Fri, Mar 9 12:09 PM |Entertainment

People On Social Media Are At War After Bruno Mars Is Accused Of Culturally Appropriating Black Music In New Video

Is Bruno Mars a cultural appropriator?

YouTuber Sensei Aishitemasu seems to think so and she recently slammed the music superstar. And now Bruno’s fans are ripping into her.

In an episode of YouTube’s The Grapevine on March 8, her comments during the 25-minute discussion lifted the lid of a controversy container.

“Bruno Mars is 100 percent a cultural appropriator,” Sensei stated. “He is racially ambiguous. He is not black, at all, and he plays up his racial ambiguity to be able to do cross-genre and going into different places.”

She then explained that she felt that comparisons of Bruno to the late and great Michael Jackson are a “false equivalency,” as things were so different when the "King of Pop" was at the height of his career than they are now.

“I don’t even think that Michael Jackson, now, in this day in age, would be able to get to the point that he got to previously,” she went on to say. “And a huge part of that is because people have realized that they prefer their black music and their black culture from a non-black face.”

Oh and she feels that Bruno isn’t original.

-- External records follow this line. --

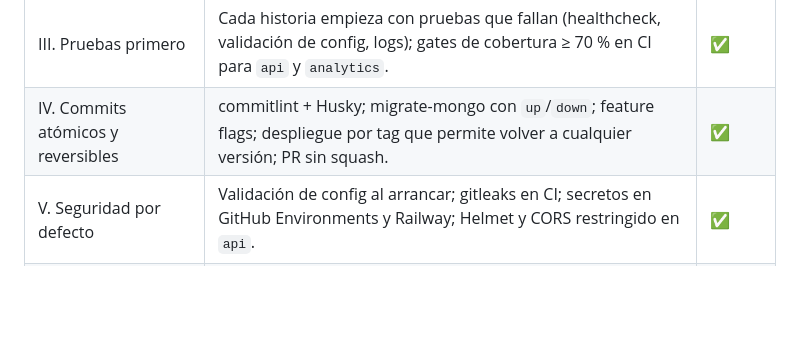
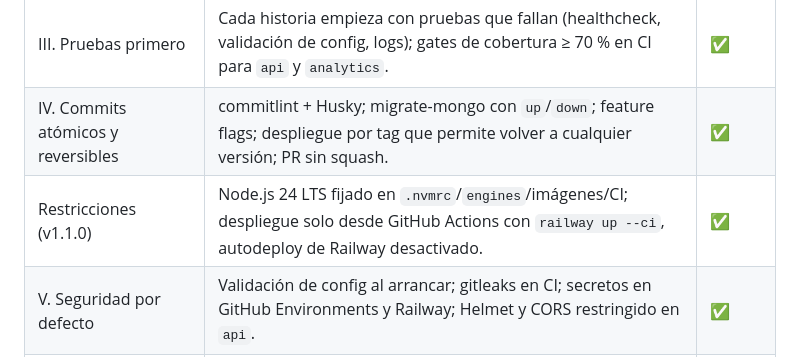
Before and after one commit to xavicrip/elicitacion_requisitos, a Markdown page: specs/001-plataforma-base/plan.md, the part around the change. GitHub-like rendering; blank space fills up the shorter version.

Commit message:
docs(specs): align 001 plan with constitution v1.1.0
Co-Authored-By: Claude Opus 5.5 <noreply@anthropic.com>

```diff
--- a/specs/001-plataforma-base/plan.md
+++ b/specs/001-plataforma-base/plan.md
@@ -36,6 +36,7 @@ revirtiendo el commit.
 | II. Servicios desacoplados con contratos | Tres servicios independientes, `packages/shared` con esquemas zod; contrato de salud común en `contracts/health.openapi.yaml`; los servicios no comparten colecciones. | ✅ |
 | III. Pruebas primero | Cada historia empieza con pruebas que fallan (healthcheck, validación de config, logs); gates de cobertura ≥ 70 % en CI para `api` y `analytics`. | ✅ |
 | IV. Commits atómicos y reversibles | commitlint + Husky; migrate-mongo con `up`/`down`; feature flags; despliegue por tag que permite volver a cualquier versión; PR sin squash. | ✅ |
+| Restricciones (v1.1.0) | Node.js 24 LTS fijado en `.nvmrc`/`engines`/imágenes/CI; despliegue solo desde GitHub Actions con `railway up --ci`, autodeploy de Railway desactivado. | ✅ |
 | V. Seguridad por defecto | Validación de config al arrancar; gitleaks en CI; secretos en GitHub Environments y Railway; Helmet y CORS restringido en `api`. | ✅ |
 | VI. Observabilidad | `GET /health` en los tres servicios; logs JSON (pino / python-json-logger) con `x-request-id` propagado. | ✅ |
 | VII. Humano en el bucle y simplicidad | Promoción a producción con aprobación manual; sin orquestador de monorepo (Turborepo/Nx) ni servicio externo de flags (YAGNI). | ✅ |
```
Also changed, not shown: specs/001-plataforma-base/research.md (+7 -6 lines).
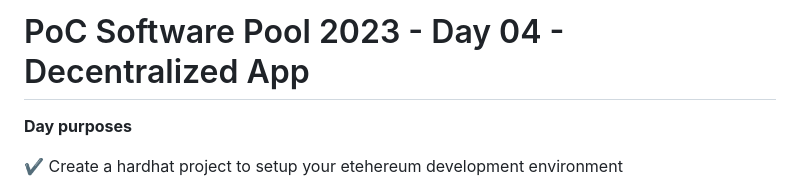
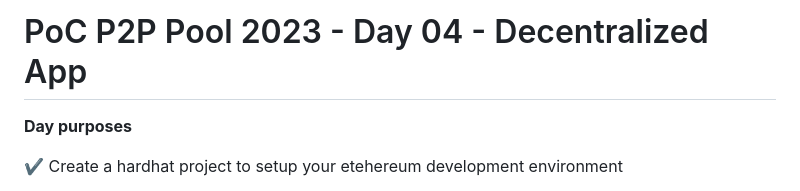
Before and after one commit to PoCInnovation/Pool2023, a Markdown page: P2P/day04/README.md, the part around the change. GitHub-like rendering.

```diff
--- a/P2P/day04/README.md
+++ b/P2P/day04/README.md
@@ -1,4 +1,4 @@
-# PoC Software Pool 2023 - Day 04 - Decentralized App
+# PoC P2P Pool 2023 - Day 04 - Decentralized App
 
 **Day purposes**
 
```
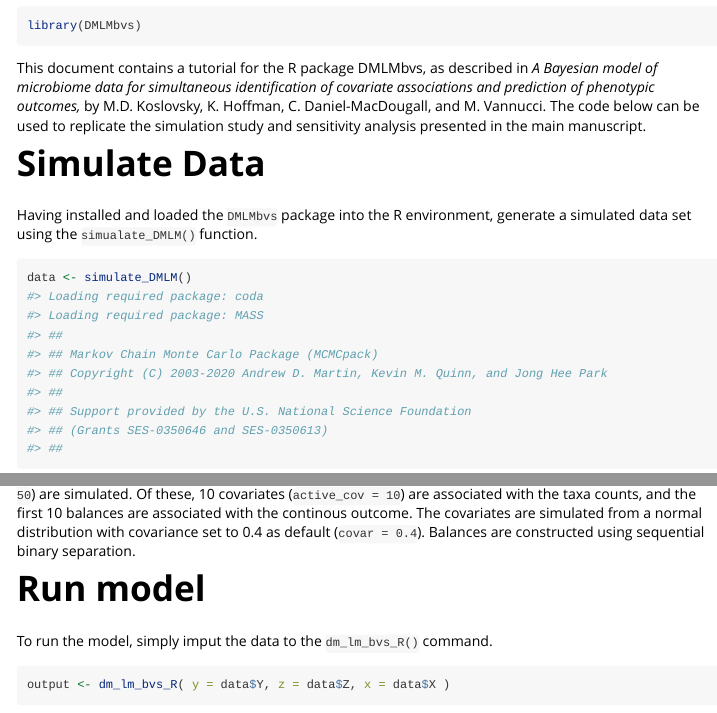
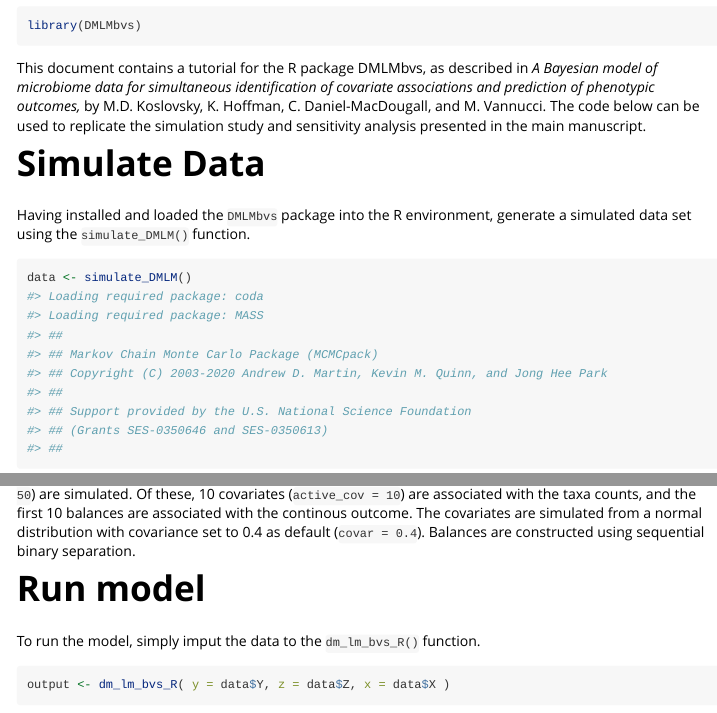
Before and after one commit to mkoslovsky/DMLMbvs, an R Markdown document (vignettes/DMLMbvs-vignette.Rmd): the page in a window 1100 px wide, from 70 px down, and a second part further down, joined at a grey line. Rendered offline with R 4.5, knitr and Pandoc, with nearby package versions; some code elsewhere in the file could not run offline.

Commit message:
Update vignette

````diff
--- a/vignettes/DMLMbvs-vignette.Rmd
+++ b/vignettes/DMLMbvs-vignette.Rmd
@@ -20,7 +20,7 @@ library(DMLMbvs)
 This document contains a tutorial for the R package DMLMbvs, as described in *A Bayesian model of microbiome data for simultaneous identification of covariate associations and prediction of phenotypic outcomes,* by M.D. Koslovsky, K. Hoffman, C. Daniel-MacDougall, and M. Vannucci. The code below can be used to replicate the simulation study and sensitivity analysis presented in the main manuscript.
 
 # Simulate Data
-Having installed and loaded the `DMLMbvs` package into the R environment, generate a simulated data set using the `simualate_DMLM()` function.
+Having installed and loaded the `DMLMbvs` package into the R environment, generate a simulated data set using the `simulate_DMLM()` function.
 
 ```{r }
 data <- simulate_DMLM()
@@ -29,7 +29,7 @@ data <- simulate_DMLM()
 By default 50 subjects (`subject_sim = 50`) with 50 taxa (`B_sim = 50`) and 50 covariates (`covariates_sim = 50`) are simulated. Of these, 10 covariates (`active_cov = 10`) are associated with the taxa counts, and the first 10 balances are associated with the continous outcome. The covariates are simulated from a normal distribution with covariance set to 0.4 as default (`covar = 0.4`). Balances are constructed using sequential binary separation.
 
 # Run model
-To run the model, simply imput the data to the `dm_lm_bvs_R()` command.
+To run the model, simply imput the data to the `dm_lm_bvs_R()` function.
 
 ```{r , message = FALSE, results = 'hide' }
 output <- dm_lm_bvs_R( y = data$Y, z = data$Z, x = data$X )
````
Also changed, not shown: vignettes/DMLMbvs-vignette.Rmd (2 more changed lines), 2 other files.
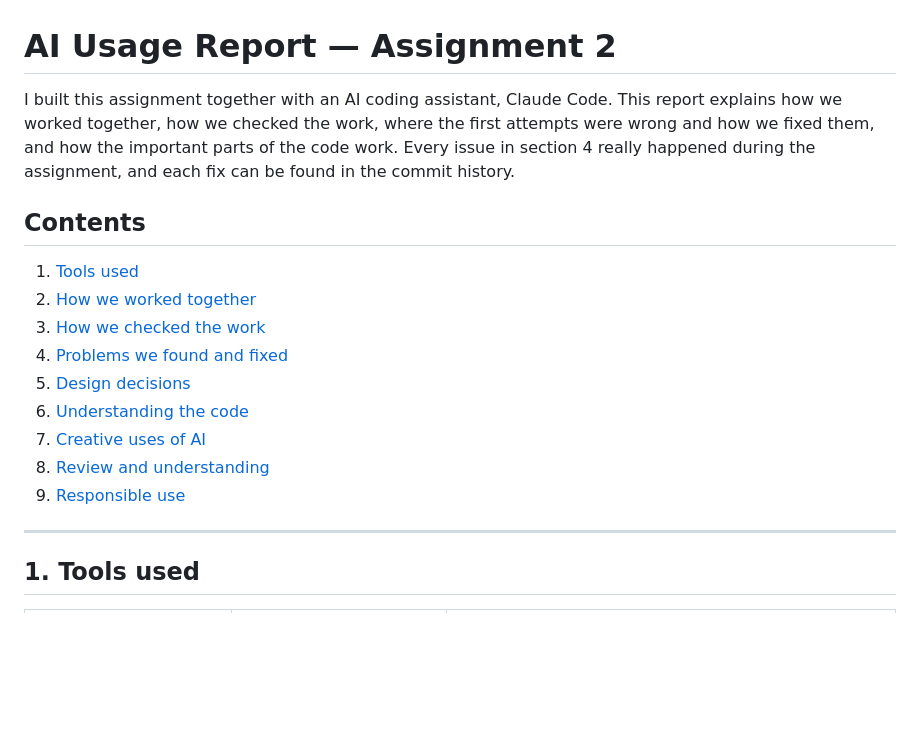
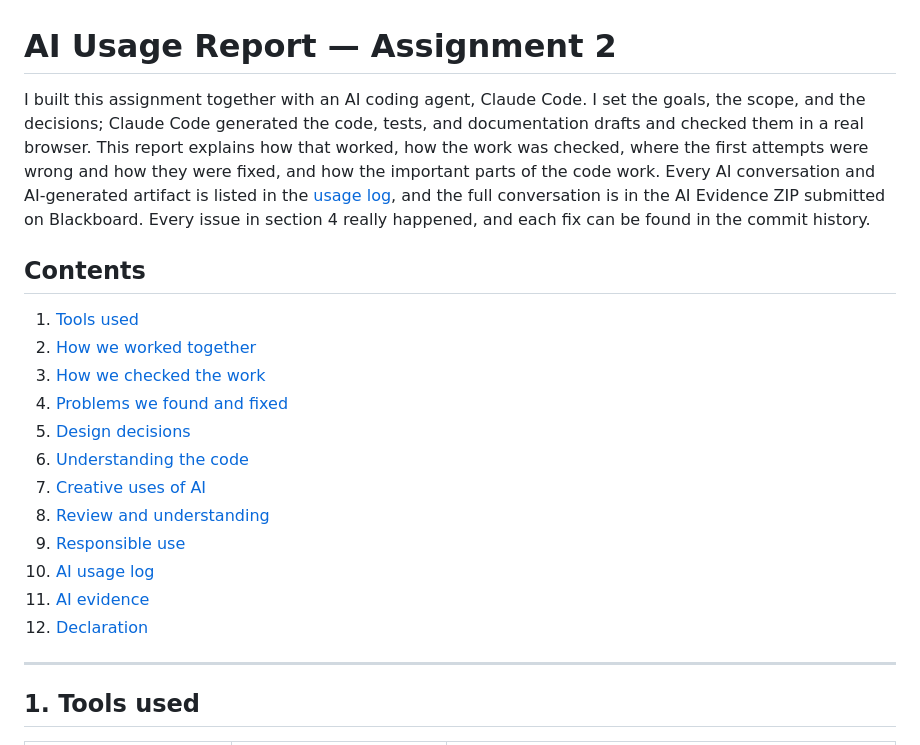
Before and after one commit to abooodi123/202244620-abdullahewidah-assignment2, a Markdown page: docs/ai-usage-report.md, the part around one of its changes. Rendered like a GitHub page; blank space fills up the shorter version.

```diff
--- a/docs/ai-usage-report.md
+++ b/docs/ai-usage-report.md
@@ -1,6 +1,6 @@
 # AI Usage Report — Assignment 2
 
-I built this assignment together with an AI coding assistant, Claude Code. This report explains how we worked together, how we checked the work, where the first attempts were wrong and how we fixed them, and how the important parts of the code work. Every issue in section 4 really happened during the assignment, and each fix can be found in the commit history.
+I built this assignment together with an AI coding agent, Claude Code. I set the goals, the scope, and the decisions; Claude Code generated the code, tests, and documentation drafts and checked them in a real browser. This report explains how that worked, how the work was checked, where the first attempts were wrong and how they were fixed, and how the important parts of the code work. Every AI conversation and AI-generated artifact is listed in the [usage log](#10-ai-usage-log), and the full conversation is in the AI Evidence ZIP submitted on Blackboard. Every issue in section 4 really happened, and each fix can be found in the commit history.
 
 ## Contents
 
@@ -13,6 +13,9 @@ I built this assignment together with an AI coding assistant, Claude Code. This
 7. [Creative uses of AI](#7-creative-uses-of-ai)
 8. [Review and understanding](#8-review-and-understanding)
 9. [Responsible use](#9-responsible-use)
+10. [AI usage log](#10-ai-usage-log)
+11. [AI evidence](#11-ai-evidence)
+12. [Declaration](#12-declaration)
 
 ---
 
```
Also changed, not shown: other parts of docs/ai-usage-report.md (+48 -3 lines).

“What Bruno Mars does, is he takes pre-existing work and he just completely, word-for-word recreates it, extrapolates it,” she explained. “He does not create it, he does not improve upon it, he does not make it better. He’s a karaoke singer, he’s a wedding singer, he’s the person you hire to do Michael Jackson and Prince covers. Yet Bruno Mars has an Album of the Year Grammy and Prince never won an Album of the Year Grammy.”

“Bruno Mars got that Grammy because white people love him because she’s not black, period. The issue is: We want our black culture from non-black bodies. And Bruno Mars is like — bam, I’ll give it to you.” 

🎥 Rehearsal @swagpitt @tjlewis_916

See the clip below.

The Internet had some thoughts…

Bruno once addressed previous cultural appropriation claims in a 2017 interview with Latina. “When you say “black music,” understand that you are talking about rock, jazz, R&B, reggae, funk, doo-wop, hip-hop, and MoTown,” he said. “Black people created it all. Being Puerto Rican, even salsa music stems back to the Motherland. So, in my world, black music means everything.”

Is Bruno Mars a culture vulture?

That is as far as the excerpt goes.